In a recent case the majority of the High Court held that news outlets can be considered publishers of comments posted:
- by third parties (members of the public); and
- under articles on the news site’s Facebook page;
for the purpose of defamation law.
Although arguably this has been the case for some time, the High Court decision has focused attention again on defamation laws when posting on social media (Facebook, Twitter, Instagram, Linkedin etc).
Why did the Court make this decision?
The Court held that:
- Any act of participation in the communication of defamatory matter to a third party may be sufficient to make a person a publisher.
- An administrator of the Facebook page could “hide” comments until they had been reviewed and then un-hidden if approved.
- The news outlets encouraged the comments - the number of comments is an important aspect of the Facebook page because it increases the profile and popularity of the page - in turn increasing the readership of the news site and their revenue.
The news sites had the ability to review and prevent from being seen by the public any defamatory comments.
Practical tips for users of social media
- If comments are not important for your business and can be turned off on your webpage / social media site – turn them off.
- If you have the ability to hide comments until they are reviewed by you – you should enliven this feature and carefully review comments before they can be seen.
- If you cannot hide comments on the social media platform you are using, then review the comments regularly and quickly delete any which may be considered defamatory.
It is also important to understand what constitutes defamation.

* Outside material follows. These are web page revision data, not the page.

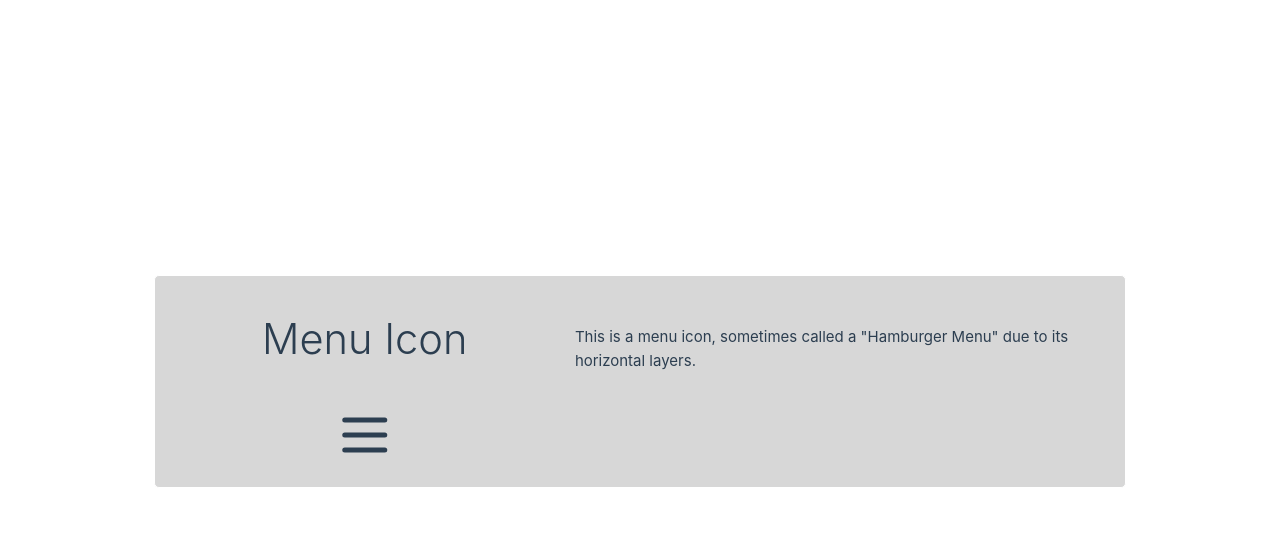
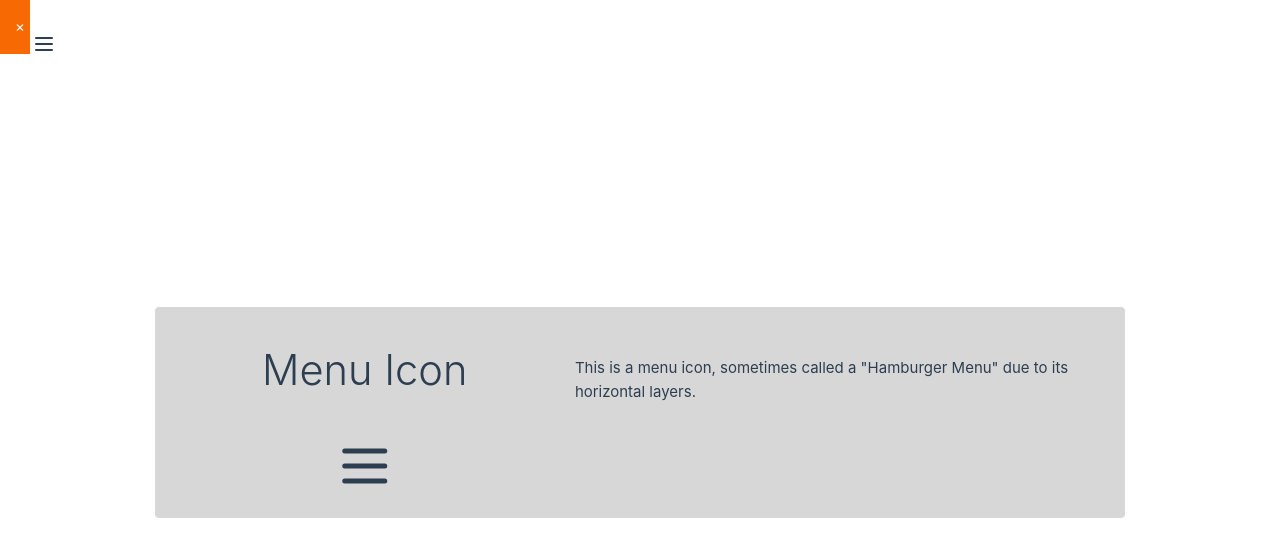
Before and after one commit to j-cleme/capstone_teaching-tech-lit, a Vue app: page / in a window 1280 px wide. Shown: the top 556 px of the page. Built offline with nearby package versions, Linux system fonts and the light colour scheme.

Commit message:
add side drawer

```diff
--- a/src/App.vue
+++ b/src/App.vue
@@ -1,5 +1,6 @@
 <script setup>
 import TeachingModal from "./components/TeachingModal.vue";
+import Drawer from "./components/drawer.vue";
 import { Menu } from 'lucide-vue-next';
 
 </script>
@@ -13,12 +14,22 @@ export default {
         { id: 3, title: 'Embedded Links', textContent: '' }
       ]
     }
+  },
+  methods: {
+    navDrawer() {
+      let sidenav = document.getElementById('sidenav');
+      sidenav.style.width = "200px";
+    }
   }
 }
 
 </script>
 
 <template>
+  <nav>
+    <Menu @click="navDrawer()" />
+    <Drawer></Drawer>
+  </nav>
   <main>
     <TeachingModal :title="sections[0].title" :text-content="sections[0].textContent">
       <!-- <template #title>Menu Icon</template> -->
--- a/src/components/drawer.vue
+++ b/src/components/drawer.vue
@@ -1,13 +1,18 @@
 <script>
-    function closeNav(){
-        let sidenav = document.getElementById('sidenav');
-        sidenav.style.width = "0px";
+export default {
+    methods: {
+        closeNav() {
+            let sidenav = document.getElementById('sidenav');
+            sidenav.style.width = "0px";
+        }
     }
+}
+
 </script>
 <template>
     <nav class="app-Drawer">
         <div class="drawer-container" id="sidenav">
-            <a href="javascript:void(0)" class="closebtn" onclick="closeNav()">&times;</a>
+            <a href="javascript:void(0)" class="closebtn" @click="closeNav()">&times;</a>
             <a href="#">Lorem Ipsum</a>
             <a href="#">Lorem Ipsum</a>
             <a href="#">Lorem Ipsum</a>
@@ -17,7 +22,7 @@
 </template>
 
 <style scoped>
-.drawer-container{
+.drawer-container {
     margin: 0;
     padding: 0;
     top: 0;
@@ -30,14 +35,14 @@
     transition: 0.5s;
 }
 
-.drawer-container a{
+.drawer-container a {
     text-decoration: none;
     display: block;
     padding: 15px;
     color: white;
 }
 
-.drawer-container a:hover{
-  background-color: #F76902;
+.drawer-container a:hover {
+    background-color: #F76902;
 }
 </style>
```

My article at the link below outlines 6 things you need to know about defamation.
In the judgment of Fairfax Media Publications Pty Ltd v Voller; Nationwide News Pty Limited v Voller; Australian News Channel Pty Ltd v Voller  HCA 27